But how exactly do password managers work? Well, most install as a browser plug-in, a piece of software which runs alongside your usual Internet service provider without you really knowing it’s there. The only time you’ll notice it to begin with is when you enter your username and password details on a site and a pop-up from the plug-in will offer to save the information. By clicking yes, this login is stored for future reference so the next time you return to the same page, your password manager can autocomplete the information for you. If there is two-factor authentication, they can also quickly complete this security step too. All good password managers protect themselves and all of their information from cyber attacks through complex encryptions and high IT security settings so you needn’t worry about someone getting their hands on every single one of your passwords.
It may take a little time to set up your new password manager because you will need to enter all of your existing passwords into the database. We would recommend as you do this you change your weaker (easy to remember/type/complete) passwords for more complex, code-defying ones. After all, it’s no longer your job to remember them so you can make them as convoluted and nonsensical as you like without fear of forgetting it next time you come to the site. In fact, most password managers include a password generator function so you don’t even need to come up with a string of random letters/number/symbols. Remember also to sync all of your devices together so your password manager can support you on your computer, tablet and mobile.

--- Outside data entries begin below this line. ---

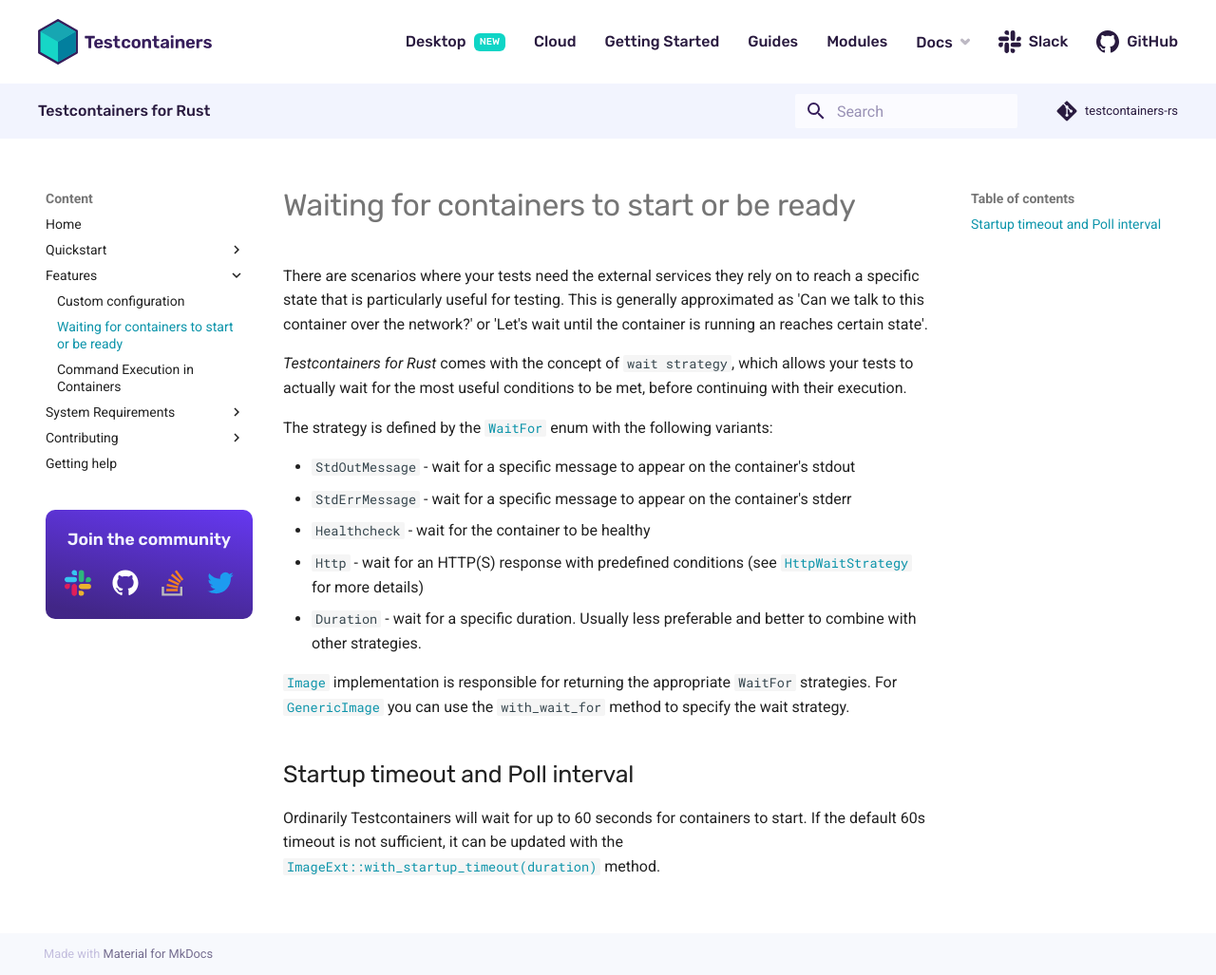
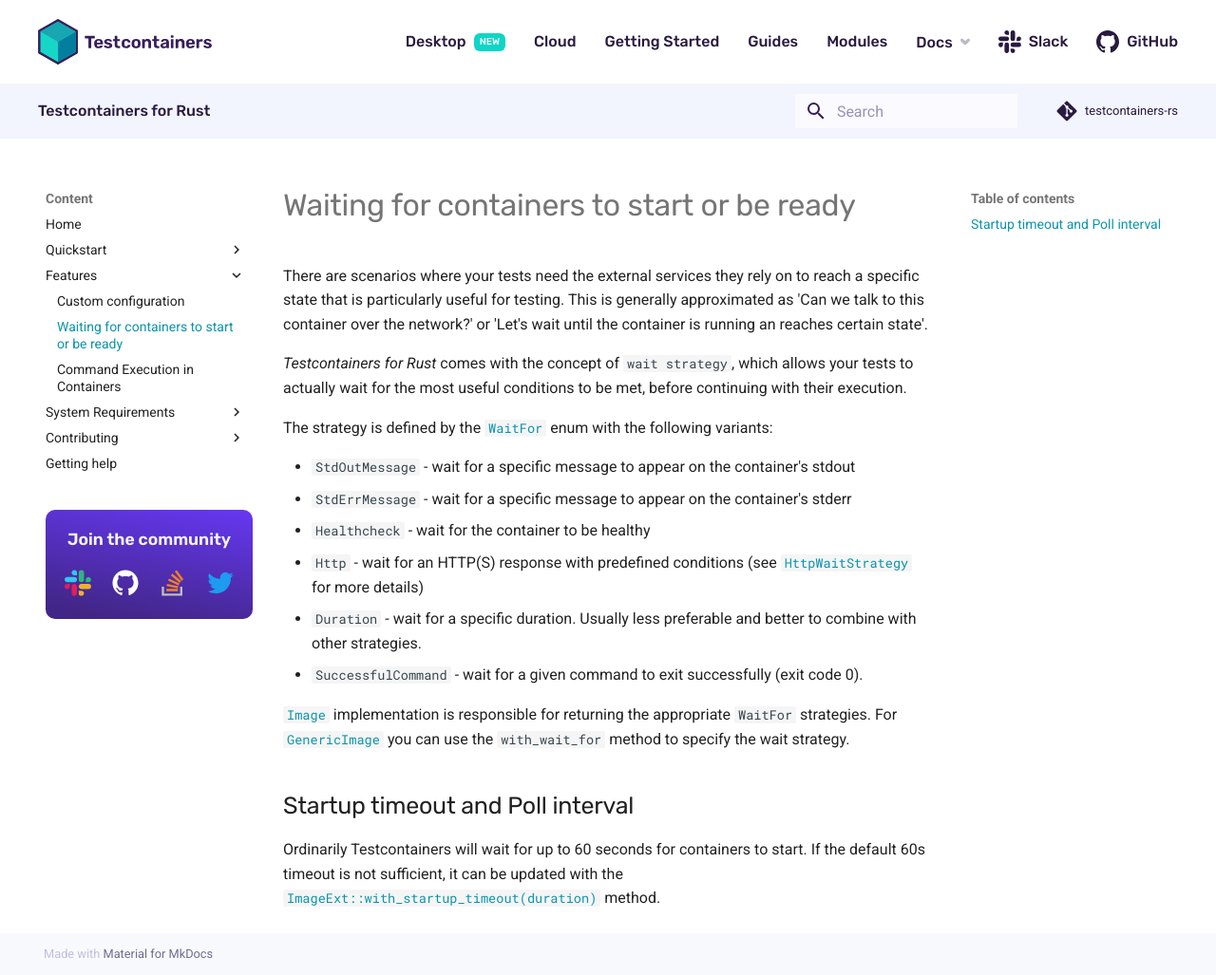
Before and after one commit to testcontainers/testcontainers-rs, an MkDocs documentation site: the page built from docs/features/wait_strategies.md, in a window 1280 px wide and 1027 px high. Shown: the whole window at 95% size. Built offline with MkDocs 1.6.1 and Material for MkDocs 9.7.7, drawn with Linux system fonts in a browser that asks for light colours; comment, search, counter and statistics services are not loaded.

Commit message:
docs: added wait for variant to wait_strategies document

```diff
--- a/docs/features/wait_strategies.md
+++ b/docs/features/wait_strategies.md
@@ -14,6 +14,7 @@ enum with the following variants:
 * `Healthcheck` - wait for the container to be healthy
 * `Http` - wait for an HTTP(S) response with predefined conditions (see [`HttpWaitStrategy`](https://docs.rs/testcontainers/latest/testcontainers/core/wait/struct.HttpWaitStrategy.html) for more details)
 * `Duration` - wait for a specific duration. Usually less preferable and better to combine with other strategies.
+* `SuccessfulCommand` - wait for a given command to exit successfully (exit code 0).
 
 [`Image`](https://docs.rs/testcontainers/latest/testcontainers/core/trait.Image.html) implementation
 is responsible for returning the appropriate `WaitFor` strategies.
```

We could go through the vast number of great password managers available right now but there are already numerous articles doing exactly that. So we’re just going to share our single, best recommendation: LastPass. This is a browser extension which does literally everything you could want from a password manager, from two-factor authentication to syncing across all your devices, including your mobile phone. At only $12.00 per year it’s also one of the cheapest on the market at the moment. There is also a free, limited version available but we’d suggest a dollar per month is something most businesses can and should splash out on. From filling in web forms for you to automatically capturing and storing new passwords LastPass is a simple-to-use, competent piece of software which everyone should have in their lives to help defend against cyber attacks.